- Creating a copy and giving it to someone else. This constitutes copyright infringement in most jurisdictions. It is not infringing under specific circumstances such as fair use and fair dealing.
- Creating a copy to serve as a backup. This is seen as a fundamental right of the software-buyer in some countries, e.g., Germany, Spain, Brazil and Philippines. It can be infringement, depending on the laws and the case law interpretations of those laws, currently undergoing changes in many countries. In the US, legal action was taken against companies which made backup copies while repairing computers (see MAI Systems Corp. v. Peak Computer, Inc. (1993)) and as a result, US law was changed so that making temporary backup copies of software while repairing computers is not copyright infringement.
- Renting the original software. Software licenses often try to restrict the usual right of a purchaser of a copyrighted work to let others borrow the work. In some jurisdictions the validity of such restrictions are disputed, but some require permission from the copyright holder to allow renting the software.
- Reselling the original software. Licenses often say that the buyer does not buy the software but instead pays for the right to use the software. In the US, the first-sale doctrine, Softman v. Adobe  and Novell, Inc. v. CPU Distrib., Inc. ruled that software sales are purchases, not licenses, and resale, including unbundling, is lawful regardless of a contractual prohibition. The reasoning in Softman v. Adobe suggests that resale of student licensed versions, provided they are accurately described as such, is also not infringing.
- Bulletin Board Sharing/Internet Piracy- Albacea et al (2005) states that this infringement occurs when System Operators share (by electronic transfer) copyrighted materials on bulletin boards or the internet for users to download.
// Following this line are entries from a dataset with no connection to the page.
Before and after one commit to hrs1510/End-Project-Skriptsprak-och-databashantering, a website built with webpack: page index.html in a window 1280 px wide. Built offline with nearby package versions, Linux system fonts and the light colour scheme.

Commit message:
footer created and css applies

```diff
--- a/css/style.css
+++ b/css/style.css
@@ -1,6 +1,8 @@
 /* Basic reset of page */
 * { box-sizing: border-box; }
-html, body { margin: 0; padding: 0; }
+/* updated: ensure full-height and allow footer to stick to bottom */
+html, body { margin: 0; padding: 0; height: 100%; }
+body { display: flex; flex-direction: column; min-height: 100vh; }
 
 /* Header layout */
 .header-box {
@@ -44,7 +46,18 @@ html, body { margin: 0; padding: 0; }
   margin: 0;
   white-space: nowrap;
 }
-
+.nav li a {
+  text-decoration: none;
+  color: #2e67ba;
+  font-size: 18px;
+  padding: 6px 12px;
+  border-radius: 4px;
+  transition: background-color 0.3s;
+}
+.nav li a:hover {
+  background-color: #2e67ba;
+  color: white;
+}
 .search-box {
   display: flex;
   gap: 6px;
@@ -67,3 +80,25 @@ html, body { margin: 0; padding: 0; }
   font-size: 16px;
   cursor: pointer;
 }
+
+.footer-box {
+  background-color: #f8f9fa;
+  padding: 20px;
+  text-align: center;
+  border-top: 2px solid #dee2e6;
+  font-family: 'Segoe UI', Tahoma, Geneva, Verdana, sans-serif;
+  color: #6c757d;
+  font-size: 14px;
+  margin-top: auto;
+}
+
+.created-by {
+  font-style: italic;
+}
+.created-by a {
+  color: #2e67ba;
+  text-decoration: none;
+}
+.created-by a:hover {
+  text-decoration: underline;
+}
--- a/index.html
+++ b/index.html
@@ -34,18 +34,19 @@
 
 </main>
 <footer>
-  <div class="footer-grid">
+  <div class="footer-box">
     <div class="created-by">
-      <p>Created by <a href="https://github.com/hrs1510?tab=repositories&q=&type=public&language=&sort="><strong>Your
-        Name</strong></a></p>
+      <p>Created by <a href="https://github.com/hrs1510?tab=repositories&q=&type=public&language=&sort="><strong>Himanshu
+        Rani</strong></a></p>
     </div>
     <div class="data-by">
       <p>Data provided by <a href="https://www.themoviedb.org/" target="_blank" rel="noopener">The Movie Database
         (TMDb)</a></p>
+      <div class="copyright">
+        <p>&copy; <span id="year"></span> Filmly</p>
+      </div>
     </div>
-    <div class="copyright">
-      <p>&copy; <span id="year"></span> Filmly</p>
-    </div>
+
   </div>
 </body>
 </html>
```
Copyright infringement of software is extremely common in the United States, Mexico, China, Indonesia, Russia, Brazil, Zimbabwe and several other parts of the world. Most countries have copyright laws which apply to software, but they are better enforced in some countries than others. Since a dispute over WTO membership between Iran and USA, has led to the legalization in Iran of the distribution of software without the permission of any copyright holder. (See Iran and copyright issues), there has been fears that world governments might try to use copyright laws and enforcement politically.
The rate of copyright infringement of software in the Asia-Pacific region has been estimated at 53% for 2004, and over 90% in regions such as Vietnam.
Source : wikipedia